Version comparison data:
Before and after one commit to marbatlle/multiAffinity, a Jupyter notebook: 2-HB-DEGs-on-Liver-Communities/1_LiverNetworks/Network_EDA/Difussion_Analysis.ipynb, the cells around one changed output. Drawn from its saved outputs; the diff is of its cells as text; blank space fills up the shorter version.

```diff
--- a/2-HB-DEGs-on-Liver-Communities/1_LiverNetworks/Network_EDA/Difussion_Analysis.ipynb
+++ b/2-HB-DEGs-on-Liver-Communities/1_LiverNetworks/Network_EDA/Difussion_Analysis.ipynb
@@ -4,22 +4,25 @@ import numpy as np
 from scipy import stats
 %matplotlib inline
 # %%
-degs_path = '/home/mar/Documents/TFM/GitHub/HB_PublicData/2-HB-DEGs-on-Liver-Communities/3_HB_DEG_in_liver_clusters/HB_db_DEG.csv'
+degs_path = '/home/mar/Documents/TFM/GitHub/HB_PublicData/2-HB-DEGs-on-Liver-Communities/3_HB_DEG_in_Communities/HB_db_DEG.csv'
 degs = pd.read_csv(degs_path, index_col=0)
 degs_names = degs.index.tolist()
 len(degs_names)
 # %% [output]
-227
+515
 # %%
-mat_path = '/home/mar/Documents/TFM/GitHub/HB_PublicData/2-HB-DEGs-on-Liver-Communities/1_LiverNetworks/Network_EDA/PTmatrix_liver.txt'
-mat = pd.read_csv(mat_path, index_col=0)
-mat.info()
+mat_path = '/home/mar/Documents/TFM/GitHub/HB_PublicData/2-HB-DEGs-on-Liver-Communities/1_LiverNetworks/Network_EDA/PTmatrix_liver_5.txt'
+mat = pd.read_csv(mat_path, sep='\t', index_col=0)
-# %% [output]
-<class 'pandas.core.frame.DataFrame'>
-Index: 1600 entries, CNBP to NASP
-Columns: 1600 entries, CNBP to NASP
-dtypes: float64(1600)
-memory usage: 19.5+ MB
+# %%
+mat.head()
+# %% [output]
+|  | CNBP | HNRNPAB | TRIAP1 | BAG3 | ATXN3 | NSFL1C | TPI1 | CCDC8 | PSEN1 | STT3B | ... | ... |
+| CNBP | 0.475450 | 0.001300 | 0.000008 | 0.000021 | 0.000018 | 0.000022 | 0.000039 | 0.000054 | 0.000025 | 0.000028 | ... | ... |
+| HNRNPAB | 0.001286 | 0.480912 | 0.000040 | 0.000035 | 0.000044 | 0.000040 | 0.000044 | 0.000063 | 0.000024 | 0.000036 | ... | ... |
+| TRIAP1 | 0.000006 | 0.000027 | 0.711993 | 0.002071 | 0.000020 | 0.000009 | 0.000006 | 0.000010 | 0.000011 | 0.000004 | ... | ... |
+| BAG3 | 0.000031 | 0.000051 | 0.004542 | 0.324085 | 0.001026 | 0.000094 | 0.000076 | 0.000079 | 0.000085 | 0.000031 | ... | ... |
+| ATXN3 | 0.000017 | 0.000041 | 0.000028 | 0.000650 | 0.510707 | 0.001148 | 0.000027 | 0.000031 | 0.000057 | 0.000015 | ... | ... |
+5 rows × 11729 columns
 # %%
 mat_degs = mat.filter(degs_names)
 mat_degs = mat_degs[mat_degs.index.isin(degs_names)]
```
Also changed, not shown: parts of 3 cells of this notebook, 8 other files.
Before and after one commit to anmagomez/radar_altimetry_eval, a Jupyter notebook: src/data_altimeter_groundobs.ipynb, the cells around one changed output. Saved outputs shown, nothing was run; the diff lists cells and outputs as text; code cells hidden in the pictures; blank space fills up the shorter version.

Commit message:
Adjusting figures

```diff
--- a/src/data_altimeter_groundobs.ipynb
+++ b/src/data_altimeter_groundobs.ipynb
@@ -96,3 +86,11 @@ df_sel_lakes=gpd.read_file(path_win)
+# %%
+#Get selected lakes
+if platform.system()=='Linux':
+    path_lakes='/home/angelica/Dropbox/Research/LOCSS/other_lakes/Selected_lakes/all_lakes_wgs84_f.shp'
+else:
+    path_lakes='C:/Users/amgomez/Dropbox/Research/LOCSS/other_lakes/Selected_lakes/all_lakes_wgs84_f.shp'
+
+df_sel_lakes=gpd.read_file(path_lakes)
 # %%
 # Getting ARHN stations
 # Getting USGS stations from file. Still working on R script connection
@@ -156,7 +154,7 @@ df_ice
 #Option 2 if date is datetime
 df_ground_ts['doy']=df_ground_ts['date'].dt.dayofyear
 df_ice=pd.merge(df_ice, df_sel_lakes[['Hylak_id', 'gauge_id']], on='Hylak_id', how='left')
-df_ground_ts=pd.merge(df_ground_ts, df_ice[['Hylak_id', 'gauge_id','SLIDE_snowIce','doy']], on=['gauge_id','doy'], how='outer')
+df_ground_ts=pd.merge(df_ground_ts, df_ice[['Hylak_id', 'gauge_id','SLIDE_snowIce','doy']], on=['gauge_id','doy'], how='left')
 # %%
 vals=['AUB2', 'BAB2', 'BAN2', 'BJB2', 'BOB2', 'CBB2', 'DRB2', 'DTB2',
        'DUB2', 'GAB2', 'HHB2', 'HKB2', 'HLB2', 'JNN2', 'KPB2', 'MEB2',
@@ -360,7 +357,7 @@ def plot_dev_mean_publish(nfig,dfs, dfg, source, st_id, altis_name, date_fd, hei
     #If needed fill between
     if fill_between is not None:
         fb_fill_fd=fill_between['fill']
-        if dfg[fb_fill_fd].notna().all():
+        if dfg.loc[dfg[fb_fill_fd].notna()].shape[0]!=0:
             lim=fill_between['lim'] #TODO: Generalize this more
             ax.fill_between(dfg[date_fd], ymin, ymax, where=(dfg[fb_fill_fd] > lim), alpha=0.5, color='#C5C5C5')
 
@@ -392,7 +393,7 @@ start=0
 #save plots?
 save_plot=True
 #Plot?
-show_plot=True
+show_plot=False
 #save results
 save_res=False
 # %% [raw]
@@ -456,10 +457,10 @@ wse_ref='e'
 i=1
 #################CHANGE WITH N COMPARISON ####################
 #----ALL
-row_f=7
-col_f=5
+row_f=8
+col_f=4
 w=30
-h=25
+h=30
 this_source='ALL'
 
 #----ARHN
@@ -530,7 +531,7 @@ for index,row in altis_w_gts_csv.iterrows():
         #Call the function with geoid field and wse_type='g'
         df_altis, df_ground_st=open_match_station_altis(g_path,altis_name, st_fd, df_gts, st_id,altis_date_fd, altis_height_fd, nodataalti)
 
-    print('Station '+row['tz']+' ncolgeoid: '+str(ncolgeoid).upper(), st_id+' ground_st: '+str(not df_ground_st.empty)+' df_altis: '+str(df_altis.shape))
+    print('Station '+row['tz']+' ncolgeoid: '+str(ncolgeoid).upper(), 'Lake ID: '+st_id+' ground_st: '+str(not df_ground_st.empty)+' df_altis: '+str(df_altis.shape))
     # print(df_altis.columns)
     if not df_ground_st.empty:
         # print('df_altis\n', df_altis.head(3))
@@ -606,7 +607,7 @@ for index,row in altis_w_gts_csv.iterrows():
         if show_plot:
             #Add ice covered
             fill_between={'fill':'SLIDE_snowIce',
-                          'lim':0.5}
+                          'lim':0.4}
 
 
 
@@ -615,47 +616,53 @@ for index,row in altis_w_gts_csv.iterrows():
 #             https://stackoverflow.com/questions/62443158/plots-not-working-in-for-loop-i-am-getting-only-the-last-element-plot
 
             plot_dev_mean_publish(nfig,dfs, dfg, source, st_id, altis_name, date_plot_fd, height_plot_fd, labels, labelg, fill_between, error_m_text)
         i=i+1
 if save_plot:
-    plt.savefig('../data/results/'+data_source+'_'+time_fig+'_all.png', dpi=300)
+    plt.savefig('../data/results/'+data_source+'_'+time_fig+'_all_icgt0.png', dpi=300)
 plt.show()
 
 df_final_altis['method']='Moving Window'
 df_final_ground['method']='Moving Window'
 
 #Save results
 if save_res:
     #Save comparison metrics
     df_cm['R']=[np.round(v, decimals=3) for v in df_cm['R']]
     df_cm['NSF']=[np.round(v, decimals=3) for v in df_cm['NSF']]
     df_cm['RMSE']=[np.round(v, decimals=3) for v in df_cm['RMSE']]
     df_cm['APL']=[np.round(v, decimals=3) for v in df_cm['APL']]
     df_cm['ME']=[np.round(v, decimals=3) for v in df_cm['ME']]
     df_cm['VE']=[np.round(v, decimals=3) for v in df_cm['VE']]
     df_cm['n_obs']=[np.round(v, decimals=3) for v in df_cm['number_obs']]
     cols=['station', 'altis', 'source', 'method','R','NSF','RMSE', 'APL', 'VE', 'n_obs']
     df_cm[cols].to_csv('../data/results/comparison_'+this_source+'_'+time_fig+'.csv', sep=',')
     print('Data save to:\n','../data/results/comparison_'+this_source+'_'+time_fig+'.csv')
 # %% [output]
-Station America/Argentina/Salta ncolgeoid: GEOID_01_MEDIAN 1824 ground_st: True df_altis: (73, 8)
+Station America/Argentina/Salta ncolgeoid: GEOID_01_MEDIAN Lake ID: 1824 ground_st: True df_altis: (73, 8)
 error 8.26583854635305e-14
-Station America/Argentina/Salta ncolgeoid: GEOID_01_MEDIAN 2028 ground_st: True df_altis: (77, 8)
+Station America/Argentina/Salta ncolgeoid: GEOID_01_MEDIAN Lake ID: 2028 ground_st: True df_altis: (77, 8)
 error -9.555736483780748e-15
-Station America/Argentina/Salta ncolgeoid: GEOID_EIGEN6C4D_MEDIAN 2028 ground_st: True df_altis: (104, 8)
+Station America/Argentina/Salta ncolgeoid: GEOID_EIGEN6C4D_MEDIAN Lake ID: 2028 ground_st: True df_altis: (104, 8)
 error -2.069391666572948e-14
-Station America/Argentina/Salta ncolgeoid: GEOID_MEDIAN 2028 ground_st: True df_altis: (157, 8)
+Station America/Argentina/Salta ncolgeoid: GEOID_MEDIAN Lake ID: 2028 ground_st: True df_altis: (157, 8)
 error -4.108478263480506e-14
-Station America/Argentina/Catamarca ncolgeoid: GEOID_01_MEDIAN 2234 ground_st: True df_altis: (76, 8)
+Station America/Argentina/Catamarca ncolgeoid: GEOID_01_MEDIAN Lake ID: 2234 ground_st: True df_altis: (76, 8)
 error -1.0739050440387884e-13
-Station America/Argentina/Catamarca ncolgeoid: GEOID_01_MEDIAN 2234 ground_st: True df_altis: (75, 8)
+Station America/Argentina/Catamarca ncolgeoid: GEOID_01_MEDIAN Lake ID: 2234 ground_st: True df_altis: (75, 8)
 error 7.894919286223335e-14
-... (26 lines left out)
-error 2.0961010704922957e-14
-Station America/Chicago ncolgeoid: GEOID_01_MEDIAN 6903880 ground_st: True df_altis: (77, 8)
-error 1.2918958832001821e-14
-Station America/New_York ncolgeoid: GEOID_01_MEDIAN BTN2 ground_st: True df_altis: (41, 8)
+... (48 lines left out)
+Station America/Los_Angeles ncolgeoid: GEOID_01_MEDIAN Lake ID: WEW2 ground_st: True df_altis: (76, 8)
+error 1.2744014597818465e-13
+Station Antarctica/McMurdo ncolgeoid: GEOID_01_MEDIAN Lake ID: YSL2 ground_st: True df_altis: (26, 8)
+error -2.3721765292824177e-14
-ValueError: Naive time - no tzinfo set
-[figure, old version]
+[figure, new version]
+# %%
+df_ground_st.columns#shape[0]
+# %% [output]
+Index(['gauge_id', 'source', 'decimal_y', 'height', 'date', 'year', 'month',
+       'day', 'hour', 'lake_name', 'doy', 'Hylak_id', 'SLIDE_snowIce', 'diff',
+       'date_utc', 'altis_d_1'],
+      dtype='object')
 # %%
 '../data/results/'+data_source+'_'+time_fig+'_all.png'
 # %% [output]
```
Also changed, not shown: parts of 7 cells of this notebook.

WHAT THIS TASK INVOLVES - What the answer needs is every line from the data above with "shown" in it.

YOUR RESPONSE -
Also changed, not shown: parts of 3 cells of this notebook, 8 other files.
Before and after one commit to anmagomez/radar_altimetry_eval, a Jupyter notebook: src/data_altimeter_groundobs.ipynb, the cells around one changed output. Saved outputs shown, nothing was run; the diff lists cells and outputs as text; code cells hidden in the pictures; blank space fills up the shorter version.
Also changed, not shown: parts of 7 cells of this notebook.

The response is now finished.